Not that I'm counting the days, but I realized that I have one month left in Park City until mid-October. Per usual, time flies and the seasons change before I know it. For now, I've settled into a good rhythm of consistent training.
I've primarily been in Park City since the last time I wrote, with the exception of a quick trip to New York and a week in Steamboat Springs.
We had a really successful camp in Steamboat over the Fourth of July. I was impressed with how close all of us are at the moment. The juniors, Ben Loomis and Stephen Schumann are right up there pushing the rest of us, which is awesome! In fact, Ben lead the way on the HS75 jump hill and skied to third during the Mainstreet race, behind the Fletcher brothers. Stephen, only 16, posted one of the fastest times of the day on a brutal uphill time trial shortly before we left for Steamboat. Some serious motivation to be gained from this! And now I really understand how motivated Bryan and Taylor are from their fierce sibling rivalry.
In addition to our training schedule in Steamboat, we spent an evening with many of our supporters, fans and family. Steamboat is definitely the heartland of Nordic Combined in the US, making it a great place to reach out to our community. Although it is tough to be constantly asking for support from the same group of people, we're fortunate enough to have a community that sees our value and continues to help us meet our needs. And, we try to bring in a few new people to our fundraisers from outside the community.

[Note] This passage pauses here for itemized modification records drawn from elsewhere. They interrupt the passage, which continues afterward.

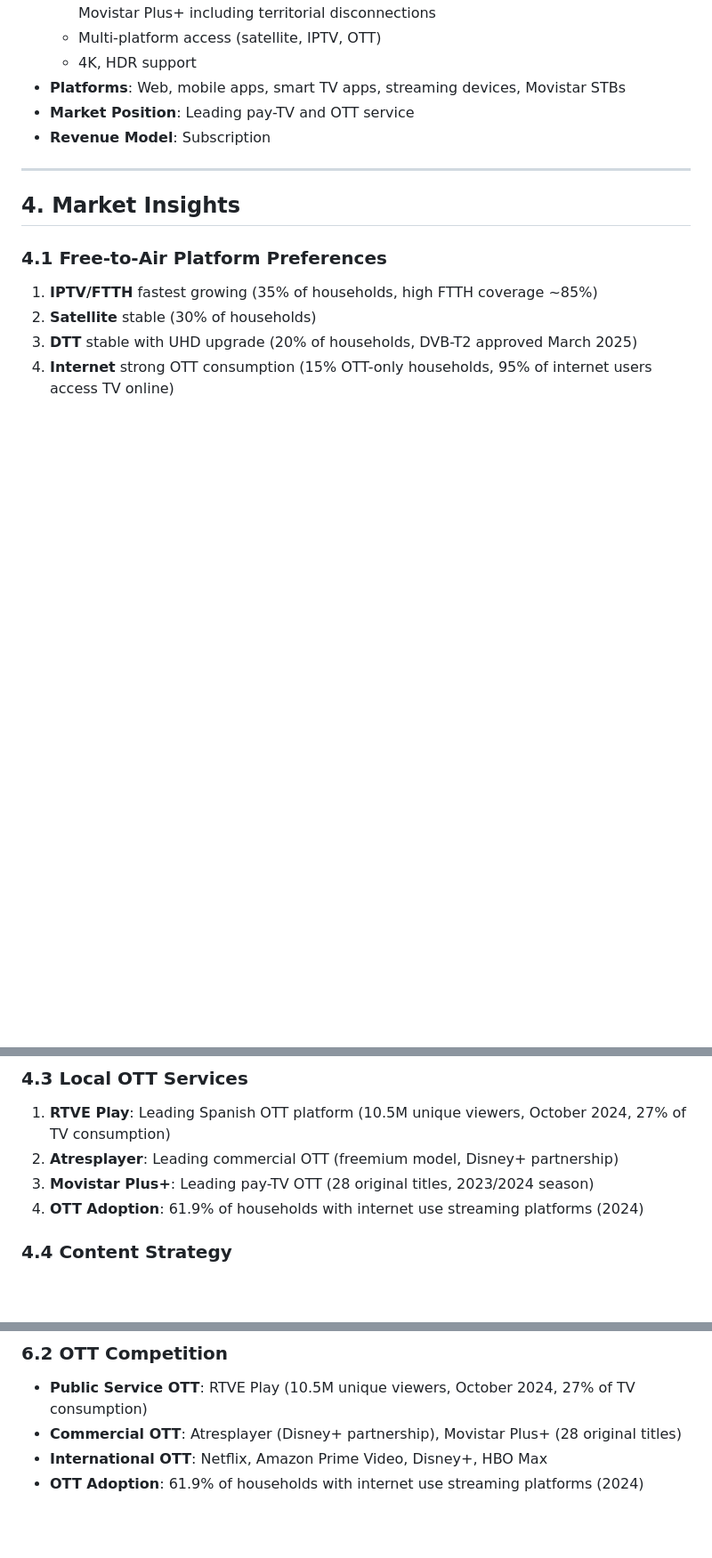
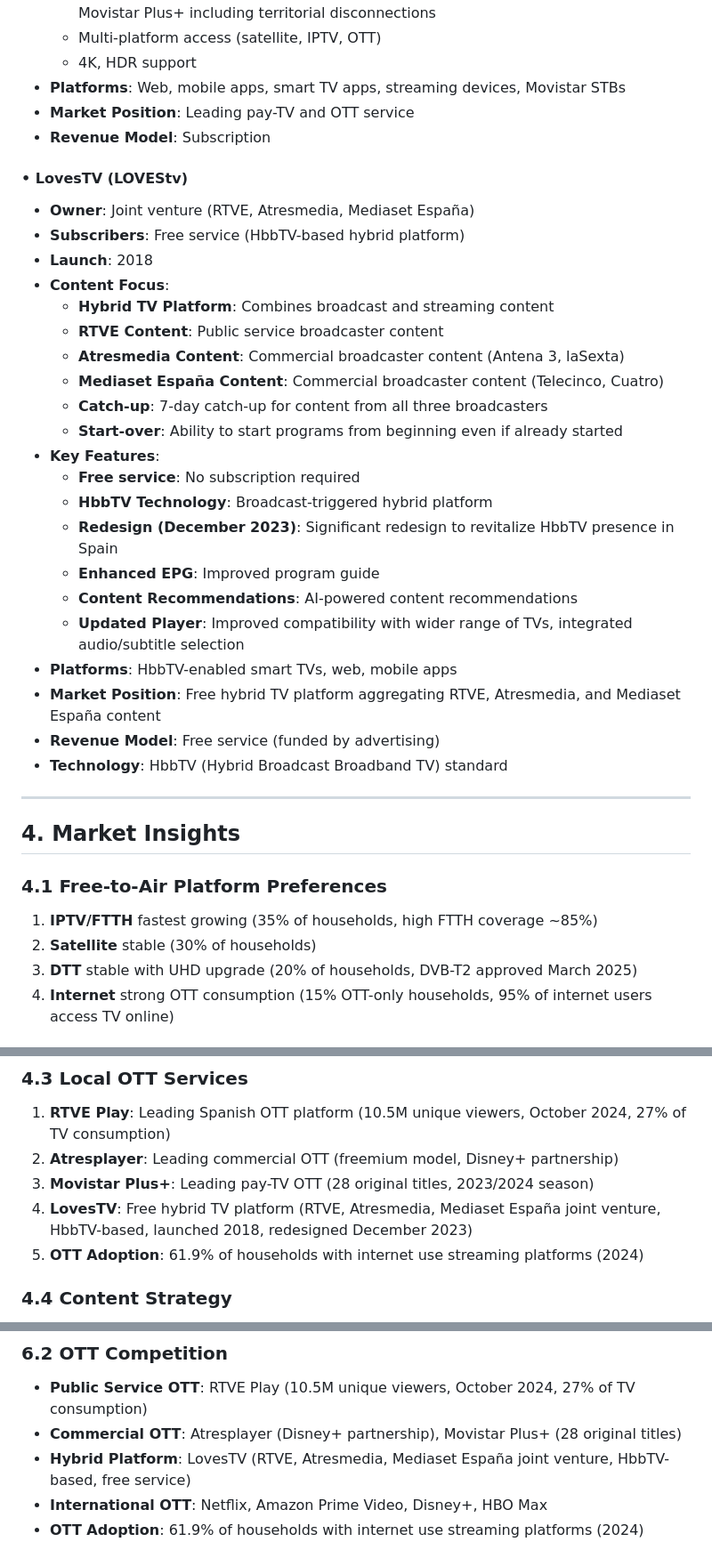
Before and after one commit to AndyCarrOBS/presentation, a Markdown page: Europe/Spain/free-to-air-market.md, 3 parts joined by grey strips. Shown: that part at 89% size. Drawn GitHub-style; blank space fills up the shorter version.

Commit message:
Add LovesTV platform to Spain market analysis
Added comprehensive LovesTV information:
- Joint venture: RTVE, Atresmedia, Mediaset España
- Free hybrid TV platform using HbbTV technology
- Launched 2018, redesigned December 2023
- Features: 7-day catch-up, start-over, enhanced EPG, content recommendations
- Updated player with improved TV compatibility
- Added to Local OTT Services section
- Added to OTT Competition section
- Added to Strategic Considerations
- Updated Roku proposals with LovesTV as key partner

```diff
--- a/Europe/Spain/free-to-air-market.md
+++ b/Europe/Spain/free-to-air-market.md
@@ -222,6 +222,29 @@ Spain's free-to-air TV market serves **~10-11 million households (55% of TV hous
 - **Market Position**: Leading pay-TV and OTT service
 - **Revenue Model**: Subscription
 
+#### • **LovesTV (LOVEStv)**
+- **Owner**: Joint venture (RTVE, Atresmedia, Mediaset España)
+- **Subscribers**: Free service (HbbTV-based hybrid platform)
+- **Launch**: 2018
+- **Content Focus**:
+  - **Hybrid TV Platform**: Combines broadcast and streaming content
+  - **RTVE Content**: Public service broadcaster content
+  - **Atresmedia Content**: Commercial broadcaster content (Antena 3, laSexta)
+  - **Mediaset España Content**: Commercial broadcaster content (Telecinco, Cuatro)
+  - **Catch-up**: 7-day catch-up for content from all three broadcasters
+  - **Start-over**: Ability to start programs from beginning even if already started
+- **Key Features**:
+  - **Free service**: No subscription required
+  - **HbbTV Technology**: Broadcast-triggered hybrid platform
+  - **Redesign (December 2023)**: Significant redesign to revitalize HbbTV presence in Spain
+  - **Enhanced EPG**: Improved program guide
+  - **Content Recommendations**: AI-powered content recommendations
+  - **Updated Player**: Improved compatibility with wider range of TVs, integrated audio/subtitle selection
+- **Platforms**: HbbTV-enabled smart TVs, web, mobile apps
+- **Market Position**: Free hybrid TV platform aggregating RTVE, Atresmedia, and Mediaset España content
+- **Revenue Model**: Free service (funded by advertising)
+- **Technology**: HbbTV (Hybrid Broadcast Broadband TV) standard
+
 ---
 
 ## 4. Market Insights
@@ -242,7 +265,8 @@ Spain's free-to-air TV market serves **~10-11 million households (55% of TV hous
 1. **RTVE Play**: Leading Spanish OTT platform (10.5M unique viewers, October 2024, 27% of TV consumption)
 2. **Atresplayer**: Leading commercial OTT (freemium model, Disney+ partnership)
 3. **Movistar Plus+**: Leading pay-TV OTT (28 original titles, 2023/2024 season)
-4. **OTT Adoption**: 61.9% of households with internet use streaming platforms (2024)
+4. **LovesTV**: Free hybrid TV platform (RTVE, Atresmedia, Mediaset España joint venture, HbbTV-based, launched 2018, redesigned December 2023)
+5. **OTT Adoption**: 61.9% of households with internet use streaming platforms (2024)
 
 ### 4.4 Content Strategy
 - **Public Service**: Information/news focus, cultural content, regional content (territorial disconnections), UHD leadership (2 UHD channels)
@@ -285,6 +309,7 @@ Spain's free-to-air TV market serves **~10-11 million households (55% of TV hous
 ### 6.2 OTT Competition
 - **Public Service OTT**: RTVE Play (10.5M unique viewers, October 2024, 27% of TV consumption)
 - **Commercial OTT**: Atresplayer (Disney+ partnership), Movistar Plus+ (28 original titles)
+- **Hybrid Platform**: LovesTV (RTVE, Atresmedia, Mediaset España joint venture, HbbTV-based, free service)
 - **International OTT**: Netflix, Amazon Prime Video, Disney+, HBO Max
 - **OTT Adoption**: 61.9% of households with internet use streaming platforms (2024)
 
```
Also changed, not shown: other parts of Europe/Spain/free-to-air-market.md (+1 -0 lines), Roku-Market-Expansion-Proposal-2Page-Summary.md (+2 -1 lines), Roku-Market-Expansion-Proposal-3Page-Summary.md (+2 -1 lines).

I couldn't think of a better example of this than Tim Krumrie, who I met at our Octoberfest fundraiser last fall, and who returned to give some support this summer. Tim's background is a little different than anyone else who was there: he played for 12 years in the NFL and made one Super Bowl appearance. On top of it all, Tim grew up in a small town just outside of Eau Claire, and lived in Eau Claire during much of his career. He and his wife say they decided to move to Steamboat because nobody would care that he was an ex-NFL player there. Considering how many Olympians that town has produced, there's some truth in this.
Our camp in Steamboat was also my first opportunity to work with Nik Huber as our new jumping coach. Nik is Austrian, but is most recently coming from 5 years with Norway's Nordic Combined team. When he was looking for a change, we jumped on the opportunity to add him to our team. As he made clear, there aren't too many secrets to this game, and we're mostly doing the right things, but having his experience, perspective and attitude will be a huge boost to the team. I think his ideas mesh really well with Martin, our other coach on the jump hill, so we'll have great continuity going from one to the other.
Back in Park City, we sent some far jumps on the large hill in Park City before gearing up for another big intensity week. Last week was actually a bit lighter than most of our intensity blocks, but we still had two days of double intervals sessions, one time trial, one threshold-interval session, and two more level-4 intensity sessions! I was pretty happy to have my best race in far too long - a good sign of things to come! Meanwhile, Taylor continued to set the bar with another record for our Soldier Hollow race course.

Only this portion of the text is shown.